Rule of Law
Holding and Reasoning (Hall, J.)
What to do next…
Unlock this case brief with a free (no-commitment) trial membership of Quimbee.
You’ll be in good company: Quimbee is one of the most widely used and trusted sites for law students, serving more than 97,000 law students since 2011. Some law schools—such as Yale, Vanderbilt, Berkeley, and the University of Illinois—even subscribe directly to Quimbee for all their law students. Read our student testimonials.
Learn more about Quimbee’s unique (and proven) approach to achieving great grades at law school.
Quimbee is a company hell-bent on one thing: helping you get an “A” in every course you take in law school, so you can graduate at the top of your class and get a high-paying law job. We’re not just a study aid for law students; we’re the study aid for law students. Read more about Quimbee.
Here's why 170,000 law students have relied on our case briefs:
- Written by law professors and practitioners, not other law students. 13,800 briefs, keyed to 187 casebooks. Top-notch customer support.
- The right amount of information, includes the facts, issues, rule of law, holding and reasoning, and any concurrences and dissents.
- Access in your classes, works on your mobile and tablet. Massive library of related video lessons and high quality multiple-choice questions.

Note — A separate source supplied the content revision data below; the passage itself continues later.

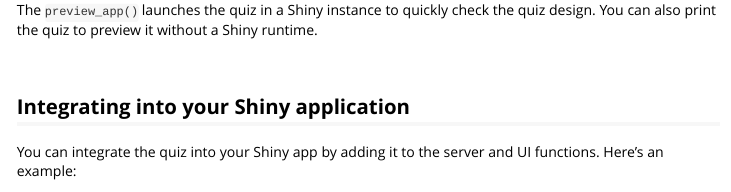
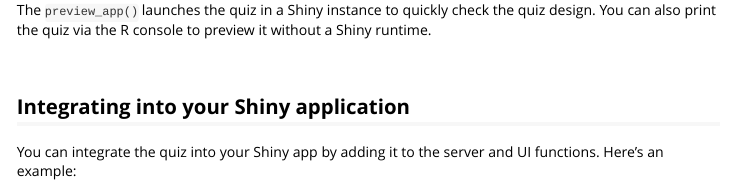
Before and after one commit to priism-center/shinyquiz, an R Markdown document (vignettes/get_started.Rmd): the page in a window 1100 px wide, from 1970 px down. Rendered offline with R 4.5, knitr and Pandoc, with nearby package versions; some code elsewhere in the file could not run offline.

```diff
--- a/vignettes/get_started.Rmd
+++ b/vignettes/get_started.Rmd
@@ -99,7 +99,7 @@
 </p>
 <br>
 
-The `preview_app()` launches the quiz in a Shiny instance to quickly check the quiz design. You can also print the quiz to preview it without a Shiny runtime.
+The `preview_app()` launches the quiz in a Shiny instance to quickly check the quiz design. You can also print the quiz via the R console to preview it without a Shiny runtime.
 
 <br>
 
```
Also changed, not shown: vignettes/get_started.Rmd (2 more changed lines).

- Easy to use, uniform format for every case brief. Written in plain English, not in legalese. Our briefs summarize and simplify; they don’t just repeat the court’s language.